YOUR OBJECTIVE >> Repeat every line of the data exactly; the pictures stay out.
____
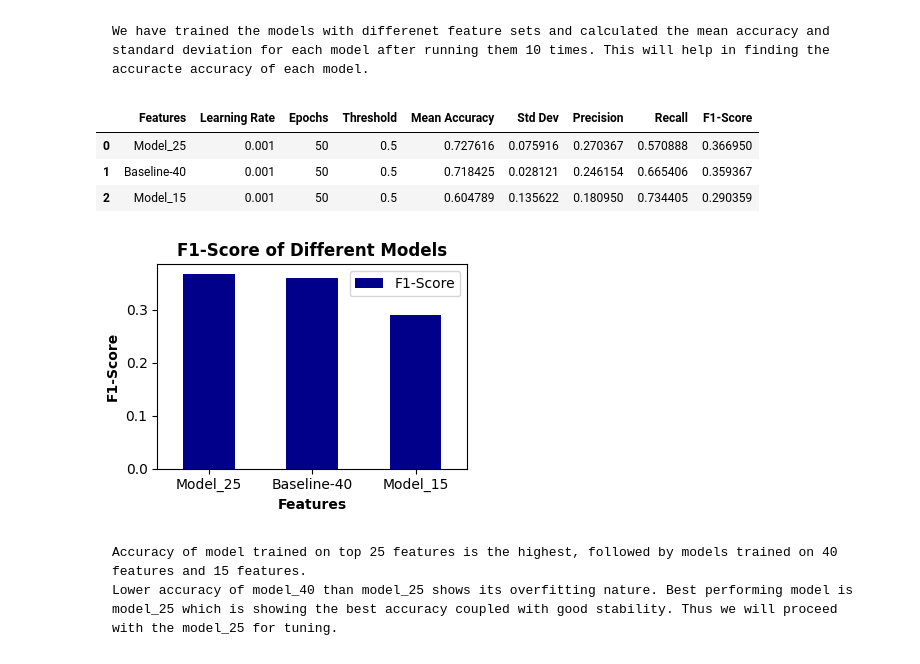
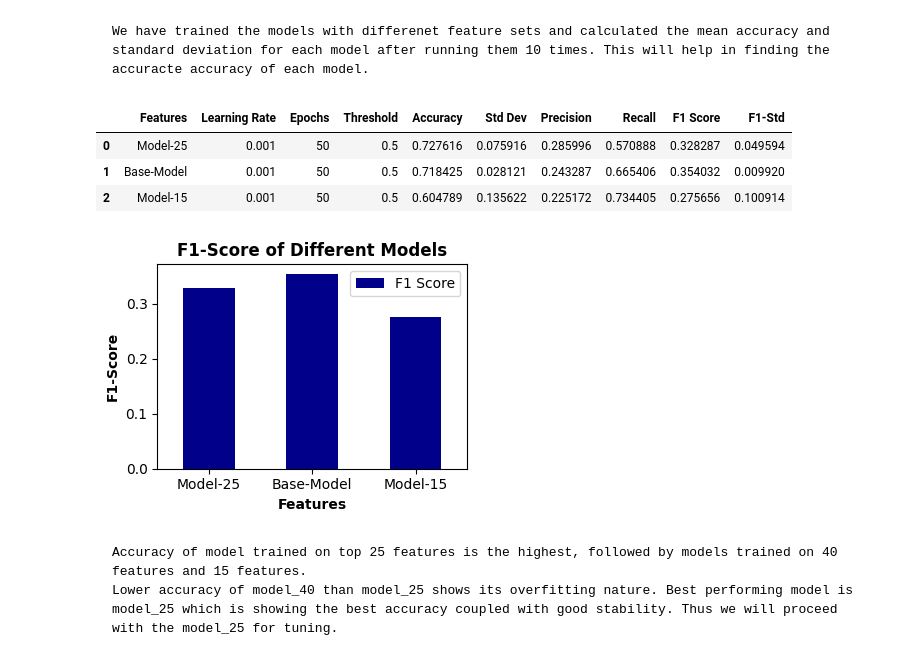
Before and after one commit to Padhanaya/apex-project2, a Jupyter notebook: apex.ipynb, the cells around one changed output. Saved outputs shown, nothing was run; the diff lists cells and outputs as text; code cells hidden in the pictures.

````diff
--- a/apex.ipynb
+++ b/apex.ipynb
@@ -906,9 +956,15 @@ Both the above given cells give neural network architecture. Using which we will
 # Finding mean and standrad deviation of accuracy of the model train on all features.
 result = []
 accs = []
+presi = []
+f1_s = []
+
 for i in range(10):
     set_seed(42 + i)
-    acc, cr, f1, pr, rc = train_model(X_train, y_train, X_test, y_test, X_train.shape[1], 32, 16, 0.001, 50, 0.5)
+    acc, cr, f1, pr, rc, train_losses, val_losses, train_accs, val_accs = train_model(
+        X_train, y_train, X_val, y_val, X_train.shape[1], 32, 16, 0.001, 50, 0.5)
     accs.append(acc)
+    presi.append(pr)
+    f1_s.append(f1)
 
-result.append(["Baseline-40",0.001, 50, 0.5, np.mean(accs), np.std(accs), pr, rc, f1])
+result.append(["Base-Model",0.001, 50, 0.5, np.mean(accs), np.std(accs), np.mean(presi), rc, np.mean(f1_s), np.std(f1_s)])
@@ -919,23 +977,32 @@ This is a baseline model with all 40 features.
 # %%
 # Finding mean and standrad deviation of accuracy of the model train on 25 features.
 accs = []
+presi = []
+f1_s = []
+
 for i in range(10):
     set_seed(42 + i)
     acc, cr, f1, pr, rc = train_model(X_train25, y_train, X_test25, y_test, X_train25.shape[1], 32, 16, 0.001, 50, 0.5)
     accs.append(acc)
+    presi.append(pr)
+    f1_s.append(f1)
 
-result.append(["Model_25",0.001, 50, 0.5, np.mean(accs), np.std(accs), pr, rc, f1])
+result.append(["Model-25",0.001, 50, 0.5, np.mean(accs), np.std(accs), np.mean(presi), rc, np.mean(f1_s), np.std(f1_s)])
 # %%
 # Finding mean and standrad deviation of accuracy of the model train on 15 features.
 accs = []
+presi = []
+f1_s = []
+
 
 for i in range(10):
     set_seed(42 + i)
     acc, cr, f1, pr, rc = train_model(X_train15, y_train, X_test15, y_test, X_train15.shape[1], 32, 16, 0.001, 50, 0.5)
     accs.append(acc)
+    presi.append(pr)
+    f1_s.append(f1)
 
-
-result.append(["Model_15",0.001, 50, 0.5, np.mean(accs), np.std(accs), pr, rc, f1])
+result.append(["Model-15",0.001, 50, 0.5, np.mean(accs), np.std(accs), np.mean(presi), rc, np.mean(f1_s), np.std(f1_s)])
 # %% [markdown]
 ```
 We have trained the models with differenet feature sets and calculated the mean accuracy and standard deviation for each model after running them 10 times. This will help in finding the accuracte accuracy of each model.
@@ -943,24 +1010,24 @@ We have trained the models with differenet feature sets and calculated the mean
 # %%
 model_df = pd.DataFrame(
     result,
-    columns = ["Features","Learning Rate", "Epochs", "Threshold", "Mean Accuracy", "Std Dev", "Precision", "Recall", "F1-Score"]
-    ).sort_values(by = "Mean Accuracy", ascending = False).reset_index(drop = True)
+    columns = ["Features","Learning Rate", "Epochs", "Threshold", "Accuracy", "Std Dev", "Precision", "Recall", "F1 Score", "F1-Std"]
+    ).sort_values(by = "Accuracy", ascending = False).reset_index(drop = True)
 model_df
 # %% [output]
-|  | Features | Learning Rate | Epochs | Threshold | Mean Accuracy | Std Dev | Precision | Recall | F1-Score |
-| 0 | Model_25 | 0.001 | 50 | 0.5 | 0.727616 | 0.075916 | 0.270367 | 0.570888 | 0.366950 |
-| 1 | Baseline-40 | 0.001 | 50 | 0.5 | 0.718425 | 0.028121 | 0.246154 | 0.665406 | 0.359367 |
-| 2 | Model_15 | 0.001 | 50 | 0.5 | 0.604789 | 0.135622 | 0.180950 | 0.734405 | 0.290359 |
+|  | Features | Learning Rate | Epochs | Threshold | Accuracy | Std Dev | Precision | Recall | F1 Score | F1-Std |
+| 0 | Model-25 | 0.001 | 50 | 0.5 | 0.727616 | 0.075916 | 0.285996 | 0.570888 | 0.328287 | 0.049594 |
+| 1 | Base-Model | 0.001 | 50 | 0.5 | 0.718425 | 0.028121 | 0.243287 | 0.665406 | 0.354032 | 0.009920 |
+| 2 | Model-15 | 0.001 | 50 | 0.5 | 0.604789 | 0.135622 | 0.225172 | 0.734405 | 0.275656 | 0.100914 |
 # %%
-model_df[['Features', 'F1-Score']].plot(kind = 'bar', x = 'Features', y = 'F1-Score', color = 'darkblue', figsize = (4,3))
+model_df[['Features', 'F1 Score']].plot(kind = 'bar', x = 'Features', y = 'F1 Score', color = 'darkblue', figsize = (4,3))
 plt.xticks(rotation = 0)
 plt.ylabel("F1-Score", weight = 'bold')
 plt.xlabel("Features", weight = 'bold')
 plt.title("F1-Score of Different Models", weight = 'bold')
 plt.tight_layout()
 plt.show()
 # %% [output]
-[figure, old version]
+[figure, new version]
 # %% [markdown]
 ```
 Accuracy of model trained on top 25 features is the highest, followed by models trained on 40 features and 15 features.
````
Also changed, not shown: parts of 25 cells of this notebook.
____
REPLY >>
Before and after one commit to Padhanaya/apex-project2, a Jupyter notebook: apex.ipynb, the cells around one changed output. Saved outputs shown, nothing was run; the diff lists cells and outputs as text; code cells hidden in the pictures.

````diff
--- a/apex.ipynb
+++ b/apex.ipynb
@@ -906,9 +956,15 @@ Both the above given cells give neural network architecture. Using which we will
 # Finding mean and standrad deviation of accuracy of the model train on all features.
 result = []
 accs = []
+presi = []
+f1_s = []
+
 for i in range(10):
     set_seed(42 + i)
-    acc, cr, f1, pr, rc = train_model(X_train, y_train, X_test, y_test, X_train.shape[1], 32, 16, 0.001, 50, 0.5)
+    acc, cr, f1, pr, rc, train_losses, val_losses, train_accs, val_accs = train_model(
+        X_train, y_train, X_val, y_val, X_train.shape[1], 32, 16, 0.001, 50, 0.5)
     accs.append(acc)
+    presi.append(pr)
+    f1_s.append(f1)
 
-result.append(["Baseline-40",0.001, 50, 0.5, np.mean(accs), np.std(accs), pr, rc, f1])
+result.append(["Base-Model",0.001, 50, 0.5, np.mean(accs), np.std(accs), np.mean(presi), rc, np.mean(f1_s), np.std(f1_s)])
@@ -919,23 +977,32 @@ This is a baseline model with all 40 features.
 # %%
 # Finding mean and standrad deviation of accuracy of the model train on 25 features.
 accs = []
+presi = []
+f1_s = []
+
 for i in range(10):
     set_seed(42 + i)
     acc, cr, f1, pr, rc = train_model(X_train25, y_train, X_test25, y_test, X_train25.shape[1], 32, 16, 0.001, 50, 0.5)
     accs.append(acc)
+    presi.append(pr)
+    f1_s.append(f1)
 
-result.append(["Model_25",0.001, 50, 0.5, np.mean(accs), np.std(accs), pr, rc, f1])
+result.append(["Model-25",0.001, 50, 0.5, np.mean(accs), np.std(accs), np.mean(presi), rc, np.mean(f1_s), np.std(f1_s)])
 # %%
 # Finding mean and standrad deviation of accuracy of the model train on 15 features.
 accs = []
+presi = []
+f1_s = []
+
 
 for i in range(10):
     set_seed(42 + i)
     acc, cr, f1, pr, rc = train_model(X_train15, y_train, X_test15, y_test, X_train15.shape[1], 32, 16, 0.001, 50, 0.5)
     accs.append(acc)
+    presi.append(pr)
+    f1_s.append(f1)
 
-
-result.append(["Model_15",0.001, 50, 0.5, np.mean(accs), np.std(accs), pr, rc, f1])
+result.append(["Model-15",0.001, 50, 0.5, np.mean(accs), np.std(accs), np.mean(presi), rc, np.mean(f1_s), np.std(f1_s)])
 # %% [markdown]
 ```
 We have trained the models with differenet feature sets and calculated the mean accuracy and standard deviation for each model after running them 10 times. This will help in finding the accuracte accuracy of each model.
@@ -943,24 +1010,24 @@ We have trained the models with differenet feature sets and calculated the mean
 # %%
 model_df = pd.DataFrame(
     result,
-    columns = ["Features","Learning Rate", "Epochs", "Threshold", "Mean Accuracy", "Std Dev", "Precision", "Recall", "F1-Score"]
-    ).sort_values(by = "Mean Accuracy", ascending = False).reset_index(drop = True)
+    columns = ["Features","Learning Rate", "Epochs", "Threshold", "Accuracy", "Std Dev", "Precision", "Recall", "F1 Score", "F1-Std"]
+    ).sort_values(by = "Accuracy", ascending = False).reset_index(drop = True)
 model_df
 # %% [output]
-|  | Features | Learning Rate | Epochs | Threshold | Mean Accuracy | Std Dev | Precision | Recall | F1-Score |
-| 0 | Model_25 | 0.001 | 50 | 0.5 | 0.727616 | 0.075916 | 0.270367 | 0.570888 | 0.366950 |
-| 1 | Baseline-40 | 0.001 | 50 | 0.5 | 0.718425 | 0.028121 | 0.246154 | 0.665406 | 0.359367 |
-| 2 | Model_15 | 0.001 | 50 | 0.5 | 0.604789 | 0.135622 | 0.180950 | 0.734405 | 0.290359 |
+|  | Features | Learning Rate | Epochs | Threshold | Accuracy | Std Dev | Precision | Recall | F1 Score | F1-Std |
+| 0 | Model-25 | 0.001 | 50 | 0.5 | 0.727616 | 0.075916 | 0.285996 | 0.570888 | 0.328287 | 0.049594 |
+| 1 | Base-Model | 0.001 | 50 | 0.5 | 0.718425 | 0.028121 | 0.243287 | 0.665406 | 0.354032 | 0.009920 |
+| 2 | Model-15 | 0.001 | 50 | 0.5 | 0.604789 | 0.135622 | 0.225172 | 0.734405 | 0.275656 | 0.100914 |
 # %%
-model_df[['Features', 'F1-Score']].plot(kind = 'bar', x = 'Features', y = 'F1-Score', color = 'darkblue', figsize = (4,3))
+model_df[['Features', 'F1 Score']].plot(kind = 'bar', x = 'Features', y = 'F1 Score', color = 'darkblue', figsize = (4,3))
 plt.xticks(rotation = 0)
 plt.ylabel("F1-Score", weight = 'bold')
 plt.xlabel("Features", weight = 'bold')
 plt.title("F1-Score of Different Models", weight = 'bold')
 plt.tight_layout()
 plt.show()
 # %% [output]
-[figure, old version]
+[figure, new version]
 # %% [markdown]
 ```
 Accuracy of model trained on top 25 features is the highest, followed by models trained on 40 features and 15 features.
````
Also changed, not shown: parts of 25 cells of this notebook.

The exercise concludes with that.